Supplied entries START

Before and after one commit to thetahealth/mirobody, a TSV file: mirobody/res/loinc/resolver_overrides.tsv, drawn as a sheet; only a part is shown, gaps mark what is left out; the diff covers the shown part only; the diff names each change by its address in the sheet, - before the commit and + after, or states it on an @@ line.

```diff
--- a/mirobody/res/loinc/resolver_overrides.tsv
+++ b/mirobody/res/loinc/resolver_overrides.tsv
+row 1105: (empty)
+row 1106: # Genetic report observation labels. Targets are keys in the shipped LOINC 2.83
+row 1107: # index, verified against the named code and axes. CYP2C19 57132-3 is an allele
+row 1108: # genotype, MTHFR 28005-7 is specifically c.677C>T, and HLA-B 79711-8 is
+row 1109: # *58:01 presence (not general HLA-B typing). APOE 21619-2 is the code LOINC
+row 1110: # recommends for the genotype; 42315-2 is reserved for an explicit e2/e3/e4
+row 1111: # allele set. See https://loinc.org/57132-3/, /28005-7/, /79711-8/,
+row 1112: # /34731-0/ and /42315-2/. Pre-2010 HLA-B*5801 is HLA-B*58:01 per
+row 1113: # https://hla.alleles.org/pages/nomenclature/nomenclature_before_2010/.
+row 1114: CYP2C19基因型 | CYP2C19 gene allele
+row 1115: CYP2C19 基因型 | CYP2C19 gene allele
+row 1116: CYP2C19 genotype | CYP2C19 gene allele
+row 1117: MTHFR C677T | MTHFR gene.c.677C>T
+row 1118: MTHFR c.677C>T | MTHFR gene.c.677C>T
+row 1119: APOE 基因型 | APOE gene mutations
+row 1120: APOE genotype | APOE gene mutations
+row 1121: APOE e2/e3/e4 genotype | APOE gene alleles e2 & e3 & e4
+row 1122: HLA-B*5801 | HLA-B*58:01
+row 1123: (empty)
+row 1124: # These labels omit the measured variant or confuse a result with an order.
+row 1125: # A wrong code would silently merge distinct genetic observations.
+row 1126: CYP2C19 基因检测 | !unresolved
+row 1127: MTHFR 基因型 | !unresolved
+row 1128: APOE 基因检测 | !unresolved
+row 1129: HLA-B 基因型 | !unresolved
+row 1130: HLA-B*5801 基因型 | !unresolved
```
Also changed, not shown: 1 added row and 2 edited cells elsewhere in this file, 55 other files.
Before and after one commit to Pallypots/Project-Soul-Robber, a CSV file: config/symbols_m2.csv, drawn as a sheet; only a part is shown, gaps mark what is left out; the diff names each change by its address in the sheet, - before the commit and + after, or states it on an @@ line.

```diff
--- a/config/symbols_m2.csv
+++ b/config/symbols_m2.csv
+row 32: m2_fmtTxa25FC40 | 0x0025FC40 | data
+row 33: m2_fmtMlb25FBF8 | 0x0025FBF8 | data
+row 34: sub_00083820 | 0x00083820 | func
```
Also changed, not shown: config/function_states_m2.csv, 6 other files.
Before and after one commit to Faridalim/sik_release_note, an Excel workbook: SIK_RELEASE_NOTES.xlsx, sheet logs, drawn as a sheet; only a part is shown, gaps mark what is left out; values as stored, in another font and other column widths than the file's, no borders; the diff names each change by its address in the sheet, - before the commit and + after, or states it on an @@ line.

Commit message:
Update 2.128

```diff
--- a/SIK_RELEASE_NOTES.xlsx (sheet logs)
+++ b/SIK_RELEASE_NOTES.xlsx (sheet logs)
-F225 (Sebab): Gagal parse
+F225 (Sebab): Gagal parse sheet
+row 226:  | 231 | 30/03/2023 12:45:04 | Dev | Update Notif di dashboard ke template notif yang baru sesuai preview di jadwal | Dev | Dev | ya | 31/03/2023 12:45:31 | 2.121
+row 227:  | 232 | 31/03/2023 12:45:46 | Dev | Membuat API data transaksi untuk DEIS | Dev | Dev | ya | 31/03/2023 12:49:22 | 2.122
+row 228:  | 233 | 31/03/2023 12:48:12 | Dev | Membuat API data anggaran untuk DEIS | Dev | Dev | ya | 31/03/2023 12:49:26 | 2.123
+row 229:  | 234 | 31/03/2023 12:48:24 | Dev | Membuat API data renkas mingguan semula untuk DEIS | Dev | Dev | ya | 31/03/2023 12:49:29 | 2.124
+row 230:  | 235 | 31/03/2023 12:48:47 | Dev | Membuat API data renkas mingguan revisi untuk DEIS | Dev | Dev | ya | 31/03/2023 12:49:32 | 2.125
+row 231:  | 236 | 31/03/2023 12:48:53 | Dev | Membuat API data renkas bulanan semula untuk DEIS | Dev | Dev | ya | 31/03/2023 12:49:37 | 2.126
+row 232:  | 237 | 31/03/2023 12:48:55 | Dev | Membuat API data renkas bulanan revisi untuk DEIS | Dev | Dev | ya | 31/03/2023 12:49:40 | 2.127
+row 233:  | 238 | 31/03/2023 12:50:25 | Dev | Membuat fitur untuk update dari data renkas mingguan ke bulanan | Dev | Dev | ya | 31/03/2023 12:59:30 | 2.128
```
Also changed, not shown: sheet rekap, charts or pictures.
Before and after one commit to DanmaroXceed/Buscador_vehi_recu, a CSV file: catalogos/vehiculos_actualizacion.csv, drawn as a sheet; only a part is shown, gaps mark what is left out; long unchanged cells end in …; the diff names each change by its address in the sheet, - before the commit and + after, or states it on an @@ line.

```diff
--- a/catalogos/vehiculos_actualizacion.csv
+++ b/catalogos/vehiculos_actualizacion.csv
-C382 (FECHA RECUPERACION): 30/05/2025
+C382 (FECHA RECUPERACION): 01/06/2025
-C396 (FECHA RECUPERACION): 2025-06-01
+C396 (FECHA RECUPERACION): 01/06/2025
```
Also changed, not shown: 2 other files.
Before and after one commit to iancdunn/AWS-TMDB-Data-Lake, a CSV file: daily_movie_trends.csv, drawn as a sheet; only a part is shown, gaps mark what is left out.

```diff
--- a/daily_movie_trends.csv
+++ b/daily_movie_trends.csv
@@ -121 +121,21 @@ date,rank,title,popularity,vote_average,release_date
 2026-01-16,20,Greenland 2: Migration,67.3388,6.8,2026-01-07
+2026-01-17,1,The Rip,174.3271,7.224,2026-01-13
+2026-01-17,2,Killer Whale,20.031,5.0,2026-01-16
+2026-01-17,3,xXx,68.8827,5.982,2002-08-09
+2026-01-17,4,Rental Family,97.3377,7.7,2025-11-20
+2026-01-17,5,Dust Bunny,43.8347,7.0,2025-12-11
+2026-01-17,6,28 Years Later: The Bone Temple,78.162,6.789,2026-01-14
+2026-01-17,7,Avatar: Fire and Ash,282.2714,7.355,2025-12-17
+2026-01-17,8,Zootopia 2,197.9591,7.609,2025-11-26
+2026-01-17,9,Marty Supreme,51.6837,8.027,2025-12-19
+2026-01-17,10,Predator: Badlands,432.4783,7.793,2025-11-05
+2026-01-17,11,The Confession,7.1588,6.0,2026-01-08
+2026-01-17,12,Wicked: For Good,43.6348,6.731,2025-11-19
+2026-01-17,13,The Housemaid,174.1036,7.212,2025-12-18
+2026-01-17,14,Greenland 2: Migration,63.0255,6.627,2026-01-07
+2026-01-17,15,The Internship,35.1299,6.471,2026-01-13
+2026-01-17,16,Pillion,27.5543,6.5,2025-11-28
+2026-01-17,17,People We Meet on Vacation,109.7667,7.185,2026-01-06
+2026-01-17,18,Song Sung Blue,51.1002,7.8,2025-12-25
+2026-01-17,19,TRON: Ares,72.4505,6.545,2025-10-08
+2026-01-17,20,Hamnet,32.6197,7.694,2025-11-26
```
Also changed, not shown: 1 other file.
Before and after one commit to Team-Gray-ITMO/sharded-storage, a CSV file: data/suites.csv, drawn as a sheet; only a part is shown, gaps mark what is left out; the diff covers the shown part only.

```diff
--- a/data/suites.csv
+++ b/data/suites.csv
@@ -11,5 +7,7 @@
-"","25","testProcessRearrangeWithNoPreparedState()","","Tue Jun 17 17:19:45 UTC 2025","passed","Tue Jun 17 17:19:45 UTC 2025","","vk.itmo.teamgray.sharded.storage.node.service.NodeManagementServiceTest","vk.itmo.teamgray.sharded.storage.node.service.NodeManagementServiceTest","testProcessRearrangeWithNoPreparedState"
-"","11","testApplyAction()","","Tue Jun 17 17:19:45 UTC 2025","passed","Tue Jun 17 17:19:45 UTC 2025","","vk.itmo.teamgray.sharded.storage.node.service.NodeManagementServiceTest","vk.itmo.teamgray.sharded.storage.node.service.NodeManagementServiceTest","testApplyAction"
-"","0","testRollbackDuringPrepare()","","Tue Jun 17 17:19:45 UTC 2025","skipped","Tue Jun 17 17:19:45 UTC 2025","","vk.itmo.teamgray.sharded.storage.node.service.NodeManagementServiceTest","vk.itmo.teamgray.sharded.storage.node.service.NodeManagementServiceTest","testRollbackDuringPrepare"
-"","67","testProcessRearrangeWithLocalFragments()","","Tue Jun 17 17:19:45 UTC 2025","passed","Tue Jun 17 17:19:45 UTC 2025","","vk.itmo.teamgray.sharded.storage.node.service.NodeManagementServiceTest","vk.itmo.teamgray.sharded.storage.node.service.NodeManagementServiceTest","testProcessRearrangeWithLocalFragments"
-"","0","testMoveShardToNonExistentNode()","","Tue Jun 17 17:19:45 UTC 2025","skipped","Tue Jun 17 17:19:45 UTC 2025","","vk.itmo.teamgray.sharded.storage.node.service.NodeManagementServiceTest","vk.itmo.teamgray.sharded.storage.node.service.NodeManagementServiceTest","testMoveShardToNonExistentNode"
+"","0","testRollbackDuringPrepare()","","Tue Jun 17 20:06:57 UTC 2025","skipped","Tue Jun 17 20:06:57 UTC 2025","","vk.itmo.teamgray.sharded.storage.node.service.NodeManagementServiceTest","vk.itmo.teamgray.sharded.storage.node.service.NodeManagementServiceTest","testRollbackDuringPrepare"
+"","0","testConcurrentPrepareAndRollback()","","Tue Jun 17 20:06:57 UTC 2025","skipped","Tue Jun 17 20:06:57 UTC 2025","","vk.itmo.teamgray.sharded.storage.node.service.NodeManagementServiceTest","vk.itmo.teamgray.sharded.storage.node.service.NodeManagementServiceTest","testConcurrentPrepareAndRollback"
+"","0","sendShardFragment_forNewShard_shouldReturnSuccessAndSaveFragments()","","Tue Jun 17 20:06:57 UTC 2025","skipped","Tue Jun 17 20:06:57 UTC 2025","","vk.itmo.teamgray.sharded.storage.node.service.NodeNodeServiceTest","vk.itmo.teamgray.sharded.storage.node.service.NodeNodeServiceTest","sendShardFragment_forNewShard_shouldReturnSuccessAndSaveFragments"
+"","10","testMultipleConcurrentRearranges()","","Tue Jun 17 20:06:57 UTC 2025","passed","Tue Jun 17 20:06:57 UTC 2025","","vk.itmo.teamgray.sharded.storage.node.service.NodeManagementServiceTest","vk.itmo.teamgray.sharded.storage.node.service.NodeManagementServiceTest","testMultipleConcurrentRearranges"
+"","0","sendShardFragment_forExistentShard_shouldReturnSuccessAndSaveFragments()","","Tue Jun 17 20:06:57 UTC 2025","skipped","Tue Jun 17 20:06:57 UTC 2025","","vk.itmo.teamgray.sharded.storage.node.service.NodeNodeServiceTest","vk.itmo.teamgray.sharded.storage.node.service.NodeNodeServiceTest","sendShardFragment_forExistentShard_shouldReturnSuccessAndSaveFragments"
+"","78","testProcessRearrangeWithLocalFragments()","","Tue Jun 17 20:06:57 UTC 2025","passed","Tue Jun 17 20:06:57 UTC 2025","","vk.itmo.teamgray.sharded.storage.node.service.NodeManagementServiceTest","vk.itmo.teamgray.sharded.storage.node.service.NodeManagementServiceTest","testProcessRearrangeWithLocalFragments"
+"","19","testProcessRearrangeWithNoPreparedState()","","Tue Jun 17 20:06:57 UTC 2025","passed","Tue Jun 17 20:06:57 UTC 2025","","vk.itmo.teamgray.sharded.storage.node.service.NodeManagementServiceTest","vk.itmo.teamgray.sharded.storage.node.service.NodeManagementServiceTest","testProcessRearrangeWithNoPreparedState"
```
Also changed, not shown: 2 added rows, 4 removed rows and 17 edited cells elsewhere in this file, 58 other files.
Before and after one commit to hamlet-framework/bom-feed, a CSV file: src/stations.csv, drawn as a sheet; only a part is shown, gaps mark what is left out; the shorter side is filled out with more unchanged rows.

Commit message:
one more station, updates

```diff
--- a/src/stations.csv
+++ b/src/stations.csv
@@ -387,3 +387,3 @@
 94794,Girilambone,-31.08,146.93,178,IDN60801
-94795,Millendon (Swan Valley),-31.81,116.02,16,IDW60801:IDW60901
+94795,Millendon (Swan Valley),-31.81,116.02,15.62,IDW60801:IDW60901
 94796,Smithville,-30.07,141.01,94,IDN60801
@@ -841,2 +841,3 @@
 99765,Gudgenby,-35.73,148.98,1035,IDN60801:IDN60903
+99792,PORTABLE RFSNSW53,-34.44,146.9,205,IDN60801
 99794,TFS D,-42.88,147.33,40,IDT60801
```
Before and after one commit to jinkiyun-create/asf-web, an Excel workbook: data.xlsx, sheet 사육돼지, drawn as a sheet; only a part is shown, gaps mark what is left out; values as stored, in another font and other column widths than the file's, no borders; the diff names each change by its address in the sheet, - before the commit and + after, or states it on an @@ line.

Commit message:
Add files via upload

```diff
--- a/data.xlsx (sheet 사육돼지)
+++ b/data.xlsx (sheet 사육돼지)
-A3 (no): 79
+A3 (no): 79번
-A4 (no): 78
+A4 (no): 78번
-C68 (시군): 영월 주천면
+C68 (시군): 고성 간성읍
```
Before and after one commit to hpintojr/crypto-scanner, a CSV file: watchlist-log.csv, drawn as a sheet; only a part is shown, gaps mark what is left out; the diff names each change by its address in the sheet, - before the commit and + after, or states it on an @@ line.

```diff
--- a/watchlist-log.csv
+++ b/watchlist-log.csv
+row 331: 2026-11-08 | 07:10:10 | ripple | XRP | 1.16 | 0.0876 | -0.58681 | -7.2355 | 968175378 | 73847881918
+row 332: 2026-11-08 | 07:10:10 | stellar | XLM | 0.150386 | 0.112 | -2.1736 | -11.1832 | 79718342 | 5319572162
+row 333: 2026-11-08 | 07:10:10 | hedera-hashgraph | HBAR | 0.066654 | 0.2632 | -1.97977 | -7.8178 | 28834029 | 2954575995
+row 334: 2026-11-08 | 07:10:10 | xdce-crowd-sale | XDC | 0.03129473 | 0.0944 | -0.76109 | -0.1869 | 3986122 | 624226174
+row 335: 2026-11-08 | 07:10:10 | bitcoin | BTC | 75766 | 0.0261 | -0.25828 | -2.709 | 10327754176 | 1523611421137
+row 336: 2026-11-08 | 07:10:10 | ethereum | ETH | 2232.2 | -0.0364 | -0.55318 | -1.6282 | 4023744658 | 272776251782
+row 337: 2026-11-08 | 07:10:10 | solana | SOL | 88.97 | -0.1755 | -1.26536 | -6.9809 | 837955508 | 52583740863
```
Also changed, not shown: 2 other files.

Supplied entries END

- **Prompt**
Each line above that holds the string "renkas" should be copied and shown.

- **Written answer**
+row 229:  | 234 | 31/03/2023 12:48:24 | Dev | Membuat API data renkas mingguan semula untuk DEIS | Dev | Dev | ya | 31/03/2023 12:49:29 | 2.124
+row 230:  | 235 | 31/03/2023 12:48:47 | Dev | Membuat API data renkas mingguan revisi untuk DEIS | Dev | Dev | ya | 31/03/2023 12:49:32 | 2.125
+row 231:  | 236 | 31/03/2023 12:48:53 | Dev | Membuat API data renkas bulanan semula untuk DEIS | Dev | Dev | ya | 31/03/2023 12:49:37 | 2.126
+row 232:  | 237 | 31/03/2023 12:48:55 | Dev | Membuat API data renkas bulanan revisi untuk DEIS | Dev | Dev | ya | 31/03/2023 12:49:40 | 2.127
+row 233:  | 238 | 31/03/2023 12:50:25 | Dev | Membuat fitur untuk update dari data renkas mingguan ke bulanan | Dev | Dev | ya | 31/03/2023 12:59:30 | 2.128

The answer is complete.